What are mycoses?

Moulds and fungi can colonise body surfaces – this is known as a mycosis. There are a few different types of mycoses, and are categorised based on how deep into the tissues they have colonised.

Superficial mycoses exist only on the outermost layers of the skin and hair. An example of a superficial mycosis is tinea versicolour, caused mainly by Malassezia globosa. This affects young adults and typically affects the chest, back, and upper arms and legs. It produces oval spots which can fuse together to form larger areas, these spots can be pale, pink, or tan with a sharp border.

Cutaneous mycoses exist a little deeper in the skin. They are still only found in the epidermis (the outermost layer of the skin), and can also be found in hair and nails. Immune reactions can often happen in cutaneous mycoses, these immune reactions can make the skin inflamed and can invoke other changes in deeper layers of the skin. Fungi which commonly cause cutaneous mycoses belong to the Microsporum, Trichophyton, and Epidermophyton genuses, comprising 41 species in total.

Subcutaneous mycoses can involve all layers of the skin and tissue such as fat and muscle underneath. These can often be caused by skin damage and injuries, allowing the fungi to enter. These diseases tend to last a long time and may require surgical treatment.

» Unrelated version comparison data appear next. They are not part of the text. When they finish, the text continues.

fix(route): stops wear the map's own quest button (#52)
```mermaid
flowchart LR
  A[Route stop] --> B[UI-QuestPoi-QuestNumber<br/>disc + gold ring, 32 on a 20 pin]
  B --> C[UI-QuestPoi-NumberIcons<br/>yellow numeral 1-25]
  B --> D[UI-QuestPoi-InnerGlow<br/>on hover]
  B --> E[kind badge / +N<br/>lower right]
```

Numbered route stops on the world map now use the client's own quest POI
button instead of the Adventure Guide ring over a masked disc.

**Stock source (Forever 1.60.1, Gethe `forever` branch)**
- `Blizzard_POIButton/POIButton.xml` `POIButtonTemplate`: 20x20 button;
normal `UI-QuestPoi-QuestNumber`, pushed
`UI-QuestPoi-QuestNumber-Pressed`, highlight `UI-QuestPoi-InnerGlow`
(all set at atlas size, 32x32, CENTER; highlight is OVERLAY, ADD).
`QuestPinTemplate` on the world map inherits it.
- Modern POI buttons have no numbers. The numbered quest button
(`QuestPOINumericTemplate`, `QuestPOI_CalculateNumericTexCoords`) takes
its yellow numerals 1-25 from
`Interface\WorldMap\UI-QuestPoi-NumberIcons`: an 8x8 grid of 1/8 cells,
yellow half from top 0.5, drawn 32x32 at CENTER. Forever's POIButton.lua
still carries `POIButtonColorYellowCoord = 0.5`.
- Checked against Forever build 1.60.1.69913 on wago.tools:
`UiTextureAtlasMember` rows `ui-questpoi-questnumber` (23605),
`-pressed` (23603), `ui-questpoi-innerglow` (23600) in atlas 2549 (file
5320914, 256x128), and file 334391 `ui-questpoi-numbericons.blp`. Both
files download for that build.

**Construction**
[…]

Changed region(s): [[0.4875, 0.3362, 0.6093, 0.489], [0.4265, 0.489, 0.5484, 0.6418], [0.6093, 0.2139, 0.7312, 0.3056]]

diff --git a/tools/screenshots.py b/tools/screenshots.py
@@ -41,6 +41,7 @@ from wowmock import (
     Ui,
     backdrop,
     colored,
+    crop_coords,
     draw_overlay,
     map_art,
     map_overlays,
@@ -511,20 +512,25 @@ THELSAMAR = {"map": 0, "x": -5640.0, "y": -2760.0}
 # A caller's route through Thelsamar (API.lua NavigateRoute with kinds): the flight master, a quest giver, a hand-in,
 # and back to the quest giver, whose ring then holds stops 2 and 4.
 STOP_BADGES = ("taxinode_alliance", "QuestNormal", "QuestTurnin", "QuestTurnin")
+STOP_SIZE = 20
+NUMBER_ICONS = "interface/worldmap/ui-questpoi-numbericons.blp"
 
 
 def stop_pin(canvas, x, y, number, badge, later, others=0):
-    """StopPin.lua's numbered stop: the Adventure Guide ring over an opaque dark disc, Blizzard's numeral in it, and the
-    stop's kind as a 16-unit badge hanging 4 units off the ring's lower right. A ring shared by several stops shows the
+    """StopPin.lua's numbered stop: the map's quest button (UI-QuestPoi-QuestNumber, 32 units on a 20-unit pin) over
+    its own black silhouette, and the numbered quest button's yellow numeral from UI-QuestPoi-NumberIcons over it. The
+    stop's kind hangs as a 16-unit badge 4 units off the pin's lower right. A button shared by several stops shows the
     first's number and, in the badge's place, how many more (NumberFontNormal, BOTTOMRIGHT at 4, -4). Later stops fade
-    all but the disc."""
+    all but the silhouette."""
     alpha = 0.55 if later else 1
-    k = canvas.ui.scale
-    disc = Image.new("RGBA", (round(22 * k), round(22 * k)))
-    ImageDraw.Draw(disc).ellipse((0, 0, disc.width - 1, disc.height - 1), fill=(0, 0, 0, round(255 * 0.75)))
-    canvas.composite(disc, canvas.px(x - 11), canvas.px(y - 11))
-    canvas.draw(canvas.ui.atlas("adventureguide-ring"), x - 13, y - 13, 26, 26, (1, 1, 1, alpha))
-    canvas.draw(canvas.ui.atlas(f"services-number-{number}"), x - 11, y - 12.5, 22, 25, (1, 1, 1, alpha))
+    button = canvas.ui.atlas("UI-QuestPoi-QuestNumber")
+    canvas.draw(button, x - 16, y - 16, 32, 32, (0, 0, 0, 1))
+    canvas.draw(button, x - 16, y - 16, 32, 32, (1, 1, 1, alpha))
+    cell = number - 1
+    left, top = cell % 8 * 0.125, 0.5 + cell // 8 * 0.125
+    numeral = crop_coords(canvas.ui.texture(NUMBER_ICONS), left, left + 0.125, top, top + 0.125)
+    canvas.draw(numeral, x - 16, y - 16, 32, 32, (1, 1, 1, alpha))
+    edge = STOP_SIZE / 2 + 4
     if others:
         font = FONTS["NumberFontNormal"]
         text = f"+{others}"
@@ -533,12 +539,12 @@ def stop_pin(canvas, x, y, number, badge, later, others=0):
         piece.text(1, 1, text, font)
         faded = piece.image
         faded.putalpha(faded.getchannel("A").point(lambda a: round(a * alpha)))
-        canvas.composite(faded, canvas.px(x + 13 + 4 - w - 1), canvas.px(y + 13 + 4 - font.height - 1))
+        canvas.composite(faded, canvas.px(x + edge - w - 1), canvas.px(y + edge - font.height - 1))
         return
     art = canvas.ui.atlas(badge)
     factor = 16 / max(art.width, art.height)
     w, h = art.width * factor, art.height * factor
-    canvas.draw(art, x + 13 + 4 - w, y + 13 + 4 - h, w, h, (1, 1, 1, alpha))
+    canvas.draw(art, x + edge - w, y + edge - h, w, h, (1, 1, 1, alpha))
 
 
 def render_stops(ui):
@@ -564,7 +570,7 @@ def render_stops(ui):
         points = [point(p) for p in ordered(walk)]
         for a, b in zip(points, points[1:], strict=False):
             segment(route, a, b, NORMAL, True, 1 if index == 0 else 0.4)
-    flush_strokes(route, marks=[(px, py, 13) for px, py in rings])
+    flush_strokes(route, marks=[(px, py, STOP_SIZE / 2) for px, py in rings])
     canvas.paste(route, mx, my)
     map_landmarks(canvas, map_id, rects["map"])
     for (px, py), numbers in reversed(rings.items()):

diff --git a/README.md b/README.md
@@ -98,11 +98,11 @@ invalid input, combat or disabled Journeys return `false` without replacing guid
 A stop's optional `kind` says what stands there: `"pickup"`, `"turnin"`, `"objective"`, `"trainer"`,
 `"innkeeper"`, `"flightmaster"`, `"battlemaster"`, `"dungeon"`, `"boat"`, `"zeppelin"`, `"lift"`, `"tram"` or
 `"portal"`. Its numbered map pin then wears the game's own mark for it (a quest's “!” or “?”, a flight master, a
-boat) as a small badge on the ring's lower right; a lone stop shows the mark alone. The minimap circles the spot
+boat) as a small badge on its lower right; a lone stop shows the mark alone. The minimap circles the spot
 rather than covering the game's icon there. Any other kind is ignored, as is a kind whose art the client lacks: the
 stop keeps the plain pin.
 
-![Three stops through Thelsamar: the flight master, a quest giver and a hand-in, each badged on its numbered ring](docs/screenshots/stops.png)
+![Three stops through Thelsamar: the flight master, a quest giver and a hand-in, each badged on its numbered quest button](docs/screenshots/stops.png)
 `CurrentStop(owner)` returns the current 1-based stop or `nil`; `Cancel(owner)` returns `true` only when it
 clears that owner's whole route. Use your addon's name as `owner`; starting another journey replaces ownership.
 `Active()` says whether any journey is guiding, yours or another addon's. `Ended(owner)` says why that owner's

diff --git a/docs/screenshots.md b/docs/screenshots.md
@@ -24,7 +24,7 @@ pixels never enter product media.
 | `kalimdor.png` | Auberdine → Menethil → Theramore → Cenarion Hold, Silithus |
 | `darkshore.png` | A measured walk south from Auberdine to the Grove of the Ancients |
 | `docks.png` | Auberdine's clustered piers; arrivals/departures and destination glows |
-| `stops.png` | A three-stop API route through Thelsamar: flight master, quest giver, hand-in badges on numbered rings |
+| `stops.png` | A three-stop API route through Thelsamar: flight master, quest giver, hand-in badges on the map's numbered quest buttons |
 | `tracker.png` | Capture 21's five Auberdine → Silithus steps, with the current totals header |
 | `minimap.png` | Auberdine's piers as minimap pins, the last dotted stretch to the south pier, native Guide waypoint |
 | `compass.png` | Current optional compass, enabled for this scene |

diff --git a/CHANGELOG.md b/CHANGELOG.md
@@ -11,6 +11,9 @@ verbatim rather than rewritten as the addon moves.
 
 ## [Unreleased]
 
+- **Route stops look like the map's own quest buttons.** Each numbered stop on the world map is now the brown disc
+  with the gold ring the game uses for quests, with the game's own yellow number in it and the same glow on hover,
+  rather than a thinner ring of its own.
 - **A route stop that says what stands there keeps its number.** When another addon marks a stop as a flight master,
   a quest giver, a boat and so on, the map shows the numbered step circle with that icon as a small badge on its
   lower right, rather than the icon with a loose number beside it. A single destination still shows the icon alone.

Systemic mycoses exist in other areas of the body. Systemic mycoses due to primary pathogens are caused by extremely virulent fungi, and can spread all over the body. Systemic mycoses due to opportunistic pathogens (such as candidiasis) occur in people with a weak immune system (people who are immunocompromised or immunodeficient). This state of having a poor immune system may be due to AIDS, cancer, or drugs which weaken the immune system (such as corticosteroids, which may be part of the treatment plan for some allergies).

Mould allergies Guide Index:

© Medic8® | All Rights Reserved